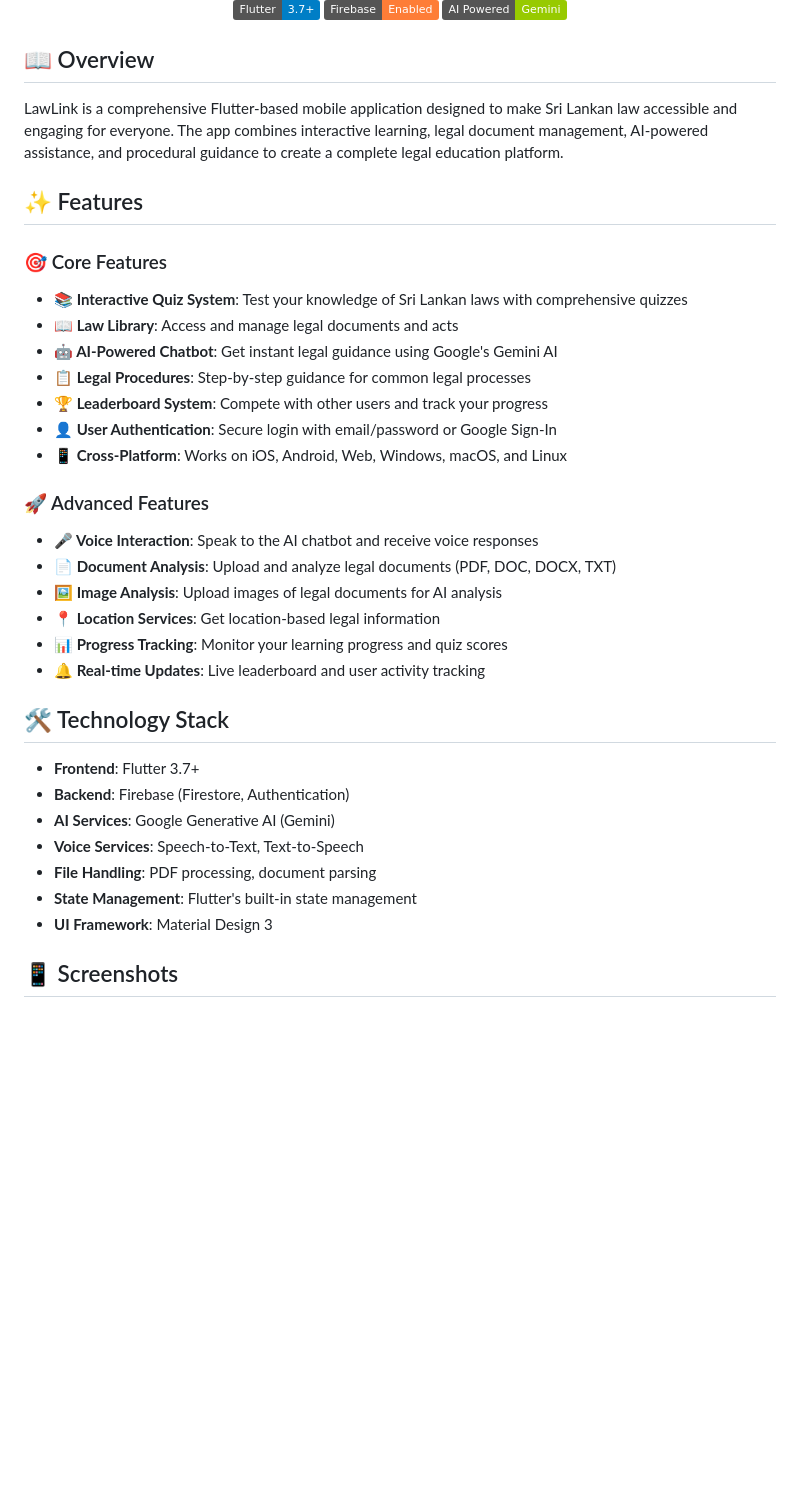
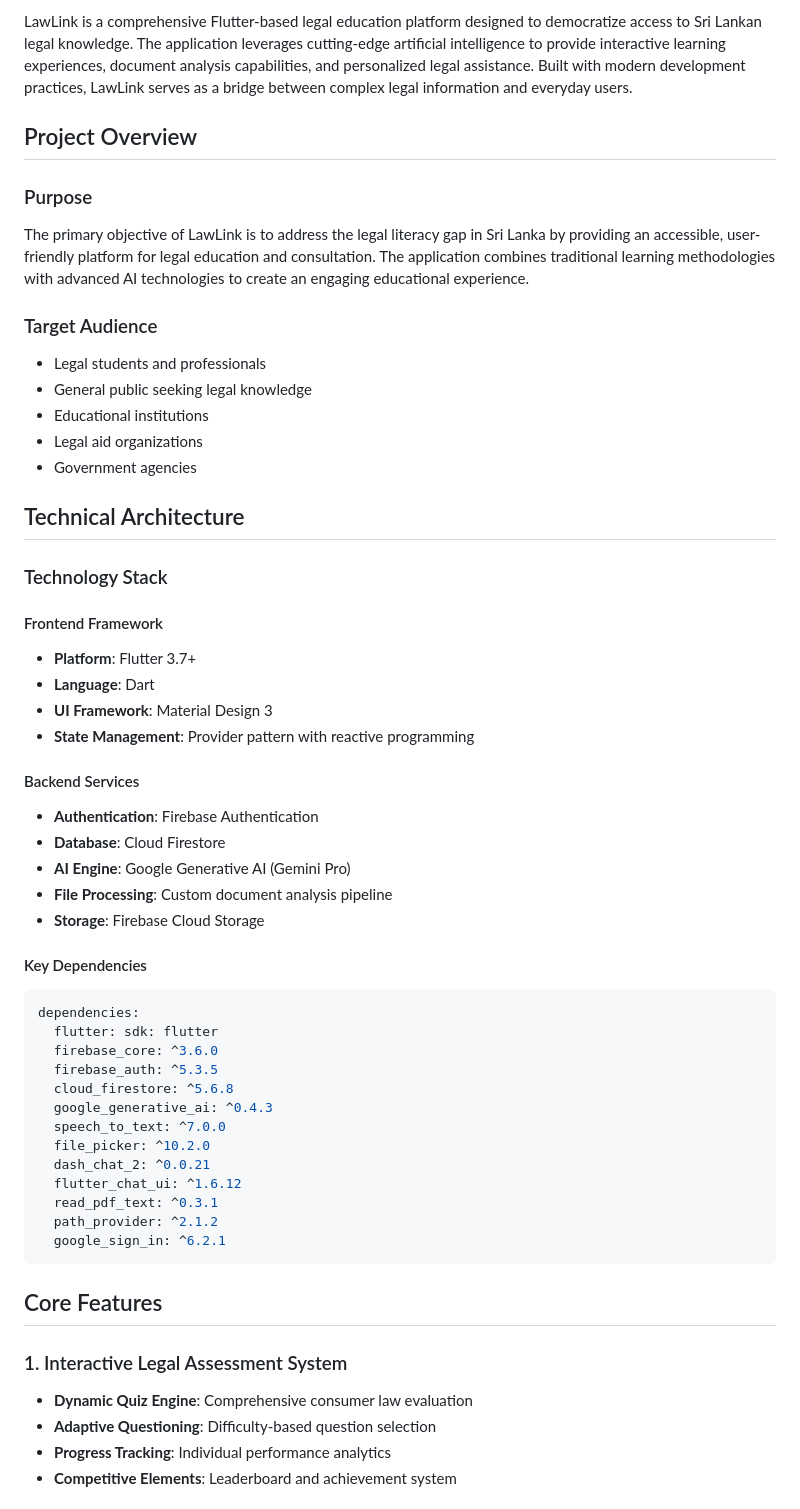
Before and after one commit to Tsar-CSX469/lawlink-app, a Markdown page: README.md, the part around the change printed below. GitHub-like rendering; badges without logos; blank space fills up the shorter version.

````diff
--- a/README.md
+++ b/README.md
@@ -5,43 +4,57 @@
 
-  [![Flutter](https://img.shields.io/badge/Flutter-3.7+-blue.svg)](https://flutter.dev/)
-  [![Firebase](https://img.shields.io/badge/Firebase-Enabled-orange.svg)](https://firebase.google.com/)
-  [![AI Powered](https://img.shields.io/badge/AI%20Powered-Gemini-green.svg)](https://ai.google.dev/)
-</div>
+LawLink is a comprehensive Flutter-based legal education platform designed to democratize access to Sri Lankan legal knowledge. The application leverages cutting-edge artificial intelligence to provide interactive learning experiences, document analysis capabilities, and personalized legal assistance. Built with modern development practices, LawLink serves as a bridge between complex legal information and everyday users.
 
-## 📖 Overview
+## Project Overview
 
-LawLink is a comprehensive Flutter-based mobile application designed to make Sri Lankan law accessible and engaging for everyone. The app combines interactive learning, legal document management, AI-powered assistance, and procedural guidance to create a complete legal education platform.
+### Purpose
+The primary objective of LawLink is to address the legal literacy gap in Sri Lanka by providing an accessible, user-friendly platform for legal education and consultation. The application combines traditional learning methodologies with advanced AI technologies to create an engaging educational experience.
 
-## ✨ Features
+### Target Audience
+- Legal students and professionals
+- General public seeking legal knowledge
+- Educational institutions
+- Legal aid organizations
+- Government agencies
 
-### 🎯 Core Features
+## Technical Architecture
 
-- **📚 Interactive Quiz System**: Test your knowledge of Sri Lankan laws with comprehensive quizzes
-- **📖 Law Library**: Access and manage legal documents and acts
-- **🤖 AI-Powered Chatbot**: Get instant legal guidance using Google's Gemini AI
-- **📋 Legal Procedures**: Step-by-step guidance for common legal processes
-- **🏆 Leaderboard System**: Compete with other users and track your progress
-- **👤 User Authentication**: Secure login with email/password or Google Sign-In
-- **📱 Cross-Platform**: Works on iOS, Android, Web, Windows, macOS, and Linux
+### Technology Stack
 
-### 🚀 Advanced Features
+#### Frontend Framework
+- **Platform**: Flutter 3.7+
+- **Language**: Dart
+- **UI Framework**: Material Design 3
+- **State Management**: Provider pattern with reactive programming
 
-- **🎤 Voice Interaction**: Speak to the AI chatbot and receive voice responses
-- **📄 Document Analysis**: Upload and analyze legal documents (PDF, DOC, DOCX, TXT)
-- **🖼️ Image Analysis**: Upload images of legal documents for AI analysis
-- **📍 Location Services**: Get location-based legal information
-- **📊 Progress Tracking**: Monitor your learning progress and quiz scores
-- **🔔 Real-time Updates**: Live leaderboard and user activity tracking
+#### Backend Services
+- **Authentication**: Firebase Authentication
+- **Database**: Cloud Firestore
+- **AI Engine**: Google Generative AI (Gemini Pro)
+- **File Processing**: Custom document analysis pipeline
+- **Storage**: Firebase Cloud Storage
 
-## 🛠️ Technology Stack
+#### Key Dependencies
+```yaml
+dependencies:
+  flutter: sdk: flutter
+  firebase_core: ^3.6.0
+  firebase_auth: ^5.3.5
+  cloud_firestore: ^5.6.8
+  google_generative_ai: ^0.4.3
+  speech_to_text: ^7.0.0
+  file_picker: ^10.2.0
+  dash_chat_2: ^0.0.21
+  flutter_chat_ui: ^1.6.12
+  read_pdf_text: ^0.3.1
+  path_provider: ^2.1.2
+  google_sign_in: ^6.2.1
+```
 
-- **Frontend**: Flutter 3.7+
-- **Backend**: Firebase (Firestore, Authentication)
-- **AI Services**: Google Generative AI (Gemini)
-- **Voice Services**: Speech-to-Text, Text-to-Speech
-- **File Handling**: PDF processing, document parsing
-- **State Management**: Flutter's built-in state management
-- **UI Framework**: Material Design 3
+## Core Features
 
-## 📱 Screenshots
+### 1. Interactive Legal Assessment System
+- **Dynamic Quiz Engine**: Comprehensive consumer law evaluation
+- **Adaptive Questioning**: Difficulty-based question selection
+- **Progress Tracking**: Individual performance analytics
+- **Competitive Elements**: Leaderboard and achievement system
 
````
Also changed, not shown: other parts of README.md (+220 -247 lines).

------------------------------------

> _Task item_
From the entries, copy out each line containing the word "Services".

> _The answer_
-- **📍 Location Services**: Get location-based legal information
+#### Backend Services
-- **AI Services**: Google Generative AI (Gemini)
-- **Voice Services**: Speech-to-Text, Text-to-Speech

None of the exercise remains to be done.